PROBLEM DETAILS => State the number of lines in the records beneath that hold the word "categoría", and add nothing.

DATA SHOWN =>
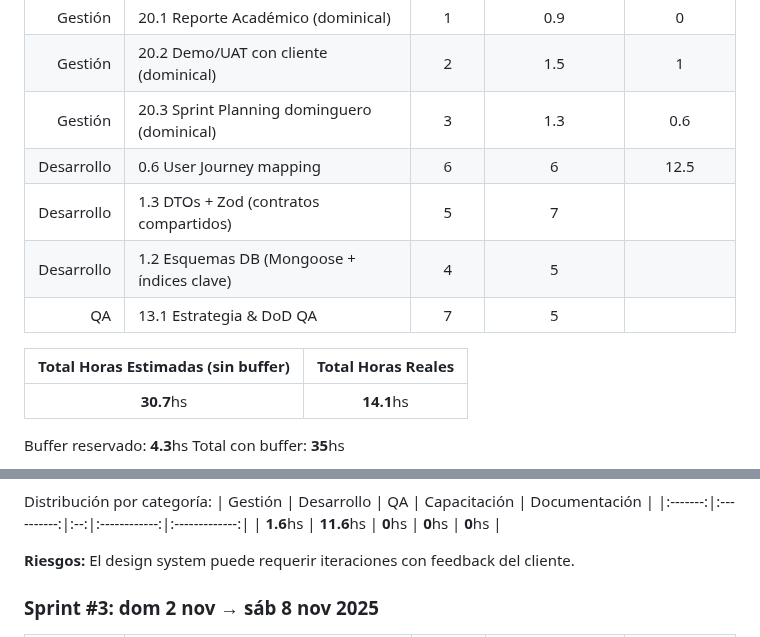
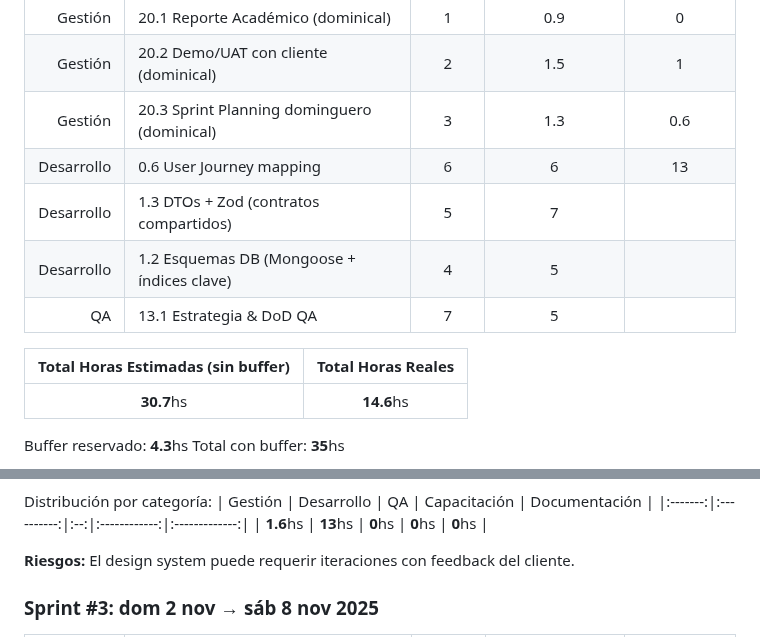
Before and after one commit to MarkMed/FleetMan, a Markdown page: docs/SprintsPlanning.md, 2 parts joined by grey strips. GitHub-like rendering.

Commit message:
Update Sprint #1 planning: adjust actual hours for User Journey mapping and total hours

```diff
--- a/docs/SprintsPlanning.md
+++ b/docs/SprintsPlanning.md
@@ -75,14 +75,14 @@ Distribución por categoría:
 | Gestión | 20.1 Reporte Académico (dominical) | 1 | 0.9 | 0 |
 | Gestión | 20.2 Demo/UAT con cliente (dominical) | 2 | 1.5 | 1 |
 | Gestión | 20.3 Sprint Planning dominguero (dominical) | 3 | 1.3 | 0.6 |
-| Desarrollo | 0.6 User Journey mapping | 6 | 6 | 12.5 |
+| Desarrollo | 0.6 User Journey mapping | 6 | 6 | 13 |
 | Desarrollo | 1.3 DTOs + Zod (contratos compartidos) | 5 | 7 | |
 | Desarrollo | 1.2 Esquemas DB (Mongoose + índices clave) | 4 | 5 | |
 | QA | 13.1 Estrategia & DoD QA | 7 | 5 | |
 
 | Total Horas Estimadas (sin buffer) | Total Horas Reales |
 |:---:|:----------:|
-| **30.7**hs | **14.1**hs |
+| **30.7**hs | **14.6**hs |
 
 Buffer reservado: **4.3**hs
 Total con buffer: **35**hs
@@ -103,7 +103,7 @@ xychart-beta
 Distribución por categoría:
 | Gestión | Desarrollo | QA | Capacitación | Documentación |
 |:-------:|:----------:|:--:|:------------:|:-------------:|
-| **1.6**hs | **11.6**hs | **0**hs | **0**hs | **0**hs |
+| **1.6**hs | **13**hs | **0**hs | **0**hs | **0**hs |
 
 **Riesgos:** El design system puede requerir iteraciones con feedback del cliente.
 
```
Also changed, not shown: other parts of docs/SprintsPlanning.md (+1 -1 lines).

TASK SOLUTION => 2